  Ontology

Ontology is the central subject matter of Aristotle’s Metaphysics. The word ontology was coined in the early seventeenth century to avoid some of the ambiguities of ‘metaphysics’; Leibniz was the first major philosopher to adopt the word. The terminology introduced by Christian Wolff in the early eighteenth century came to be widely adopted: Ontology is the general theory of Being as such, and forms the general part of metaphysics, or theoretical philosophy.

The three special parts are:

1)      General cosmology  –  Theory of the World

2)      Rational psychology  – Theory of The Soul

3)      Natural Theology –   Theory of God

In the usage of analytical philosophy, ontology is the general theory of what there is. For instance the question about the mode of existence of abstract entities such as numbers, imagined entities such as golden mountains and impossible entities such as squares circles, are ontological questions. And it is on an ontological question that modern materialism, physicalism and naturalism differ from their opponents: the question of what there is.
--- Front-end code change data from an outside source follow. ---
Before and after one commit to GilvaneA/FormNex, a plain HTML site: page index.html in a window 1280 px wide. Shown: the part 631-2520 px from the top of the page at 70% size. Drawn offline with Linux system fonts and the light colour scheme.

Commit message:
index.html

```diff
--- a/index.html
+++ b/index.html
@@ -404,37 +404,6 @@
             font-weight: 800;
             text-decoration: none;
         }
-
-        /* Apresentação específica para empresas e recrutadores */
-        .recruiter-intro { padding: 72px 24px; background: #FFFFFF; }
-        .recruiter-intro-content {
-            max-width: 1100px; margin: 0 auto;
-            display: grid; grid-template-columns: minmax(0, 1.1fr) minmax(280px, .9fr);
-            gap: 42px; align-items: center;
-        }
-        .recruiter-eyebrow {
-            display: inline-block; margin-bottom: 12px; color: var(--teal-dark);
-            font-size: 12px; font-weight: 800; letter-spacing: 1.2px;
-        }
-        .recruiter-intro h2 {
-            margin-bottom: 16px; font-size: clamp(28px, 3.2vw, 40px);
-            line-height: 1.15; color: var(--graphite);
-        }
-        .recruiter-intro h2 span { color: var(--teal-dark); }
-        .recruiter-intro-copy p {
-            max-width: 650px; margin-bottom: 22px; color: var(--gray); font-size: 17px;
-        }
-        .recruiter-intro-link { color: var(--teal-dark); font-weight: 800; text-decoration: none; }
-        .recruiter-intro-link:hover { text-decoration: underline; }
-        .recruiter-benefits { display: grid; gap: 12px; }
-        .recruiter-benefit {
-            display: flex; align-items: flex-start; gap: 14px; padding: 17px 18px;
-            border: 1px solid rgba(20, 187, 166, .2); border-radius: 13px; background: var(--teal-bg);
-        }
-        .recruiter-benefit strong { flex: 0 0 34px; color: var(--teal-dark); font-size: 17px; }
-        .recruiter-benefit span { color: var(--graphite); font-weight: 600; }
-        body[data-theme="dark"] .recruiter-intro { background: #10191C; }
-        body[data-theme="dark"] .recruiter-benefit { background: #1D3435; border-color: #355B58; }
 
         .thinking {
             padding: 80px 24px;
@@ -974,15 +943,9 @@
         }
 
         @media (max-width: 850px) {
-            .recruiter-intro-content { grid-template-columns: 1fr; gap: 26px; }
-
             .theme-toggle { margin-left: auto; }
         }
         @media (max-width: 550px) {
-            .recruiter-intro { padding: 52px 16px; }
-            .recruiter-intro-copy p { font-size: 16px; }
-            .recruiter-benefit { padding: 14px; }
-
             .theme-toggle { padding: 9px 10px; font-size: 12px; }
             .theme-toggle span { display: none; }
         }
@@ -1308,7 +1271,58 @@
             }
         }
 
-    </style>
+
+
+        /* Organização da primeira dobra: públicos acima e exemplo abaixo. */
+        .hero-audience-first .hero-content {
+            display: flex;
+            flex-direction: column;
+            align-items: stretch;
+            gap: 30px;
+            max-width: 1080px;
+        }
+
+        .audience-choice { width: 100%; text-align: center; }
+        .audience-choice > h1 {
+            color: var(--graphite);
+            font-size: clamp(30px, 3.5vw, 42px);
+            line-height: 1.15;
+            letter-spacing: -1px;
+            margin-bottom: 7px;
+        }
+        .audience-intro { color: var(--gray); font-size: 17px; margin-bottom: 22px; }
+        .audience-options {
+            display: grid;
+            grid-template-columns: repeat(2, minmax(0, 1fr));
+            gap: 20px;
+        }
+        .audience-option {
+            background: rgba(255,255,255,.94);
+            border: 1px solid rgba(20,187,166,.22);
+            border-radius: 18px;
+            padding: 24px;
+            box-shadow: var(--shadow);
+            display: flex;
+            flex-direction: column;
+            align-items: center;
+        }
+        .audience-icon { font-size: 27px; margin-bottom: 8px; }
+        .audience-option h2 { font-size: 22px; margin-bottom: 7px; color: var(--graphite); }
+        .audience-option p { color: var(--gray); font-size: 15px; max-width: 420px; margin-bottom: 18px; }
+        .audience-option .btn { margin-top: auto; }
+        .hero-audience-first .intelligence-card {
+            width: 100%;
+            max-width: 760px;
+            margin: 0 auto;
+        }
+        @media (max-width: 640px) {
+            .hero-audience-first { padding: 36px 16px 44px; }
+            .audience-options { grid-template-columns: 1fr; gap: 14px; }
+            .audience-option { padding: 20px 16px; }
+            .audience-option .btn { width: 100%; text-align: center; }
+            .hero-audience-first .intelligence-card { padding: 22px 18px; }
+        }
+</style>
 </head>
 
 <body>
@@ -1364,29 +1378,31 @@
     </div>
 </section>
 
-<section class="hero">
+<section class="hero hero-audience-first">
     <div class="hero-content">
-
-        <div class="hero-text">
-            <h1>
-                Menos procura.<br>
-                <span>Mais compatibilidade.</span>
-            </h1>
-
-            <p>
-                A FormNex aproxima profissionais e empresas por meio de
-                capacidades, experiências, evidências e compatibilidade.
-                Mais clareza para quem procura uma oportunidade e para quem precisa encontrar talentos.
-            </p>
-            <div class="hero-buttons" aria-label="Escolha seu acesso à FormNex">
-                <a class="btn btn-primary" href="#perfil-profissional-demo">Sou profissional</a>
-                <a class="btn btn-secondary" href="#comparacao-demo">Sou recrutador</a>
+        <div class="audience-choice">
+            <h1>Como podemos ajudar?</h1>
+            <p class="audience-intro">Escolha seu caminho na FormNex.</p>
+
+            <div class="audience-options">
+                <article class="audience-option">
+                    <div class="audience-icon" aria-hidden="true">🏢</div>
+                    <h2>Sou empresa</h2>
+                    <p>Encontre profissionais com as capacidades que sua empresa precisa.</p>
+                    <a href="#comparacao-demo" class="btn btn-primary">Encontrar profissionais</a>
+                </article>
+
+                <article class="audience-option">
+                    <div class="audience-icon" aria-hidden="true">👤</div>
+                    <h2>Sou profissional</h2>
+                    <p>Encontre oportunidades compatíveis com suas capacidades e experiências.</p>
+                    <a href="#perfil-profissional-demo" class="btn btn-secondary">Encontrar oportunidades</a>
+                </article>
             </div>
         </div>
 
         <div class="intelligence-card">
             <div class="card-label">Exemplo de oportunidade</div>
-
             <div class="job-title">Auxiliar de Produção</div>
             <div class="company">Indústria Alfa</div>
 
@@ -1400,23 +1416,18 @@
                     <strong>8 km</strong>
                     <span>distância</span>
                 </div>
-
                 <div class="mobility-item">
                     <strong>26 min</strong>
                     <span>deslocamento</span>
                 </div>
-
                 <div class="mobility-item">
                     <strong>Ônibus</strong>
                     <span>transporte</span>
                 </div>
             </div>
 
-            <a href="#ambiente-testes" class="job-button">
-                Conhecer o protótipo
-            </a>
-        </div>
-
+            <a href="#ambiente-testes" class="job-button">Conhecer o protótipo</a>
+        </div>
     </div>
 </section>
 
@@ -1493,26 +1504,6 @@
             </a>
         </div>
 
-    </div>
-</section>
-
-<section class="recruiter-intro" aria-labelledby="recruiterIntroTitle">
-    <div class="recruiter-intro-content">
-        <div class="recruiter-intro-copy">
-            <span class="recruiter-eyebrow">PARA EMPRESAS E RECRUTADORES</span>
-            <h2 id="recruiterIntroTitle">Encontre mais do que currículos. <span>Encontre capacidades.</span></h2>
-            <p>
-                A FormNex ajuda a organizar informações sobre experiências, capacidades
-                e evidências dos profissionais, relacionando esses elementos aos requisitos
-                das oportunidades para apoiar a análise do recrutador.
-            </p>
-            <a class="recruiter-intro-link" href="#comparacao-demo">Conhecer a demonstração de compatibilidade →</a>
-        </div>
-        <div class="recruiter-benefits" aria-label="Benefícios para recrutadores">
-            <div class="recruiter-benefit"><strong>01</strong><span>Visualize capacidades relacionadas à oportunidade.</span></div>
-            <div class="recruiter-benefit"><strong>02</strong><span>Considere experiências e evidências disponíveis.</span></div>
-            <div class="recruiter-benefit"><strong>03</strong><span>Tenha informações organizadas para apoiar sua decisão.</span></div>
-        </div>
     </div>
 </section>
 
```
To understand this in the simple sense let us conduct a thought experiment. Posit an entity in your consciousness and name it x, now posit another name it y. x = reality; y = appearance of reality. Now in this case imagine the entity x to be a Cat. The knowledge we have about cat is its biological, physiological, morphological and sociological nature, this knowledge is attained by the scientific method as it is the closest to reality (or perhaps the best version of reality)  – this would be called the ontology of the being as such (Cat). Now suppose that it is your pet Cat and you interpret its actions in a storytelling landscape to narrate to a child – ‘The Cat is a Martian refugee on Earth, spying on the Earthlings and sending information back to Mars through hyperconscious dimension of cat brain simulated reality”. This is obviously not the reality of the Cat, but nonetheless can be useful in entertaining a Child, this would constitute y; i.e – Phenomenology – which we discuss in the next article.

It is sometimes understood that even Science does not really have an ontological right to claim as the description of reality but is only a way of looking at the reality which is more perfect than others. It is often claimed that Scientific method is also not as perfect as it is presented to be. So do we have no way knowing anything about what there is? Is knowledge doomed to always remain in the shadow of ignorance?  Was Socrates really wise only because he at least knew that he did not know?  And if knowledge is not our redemption then what is?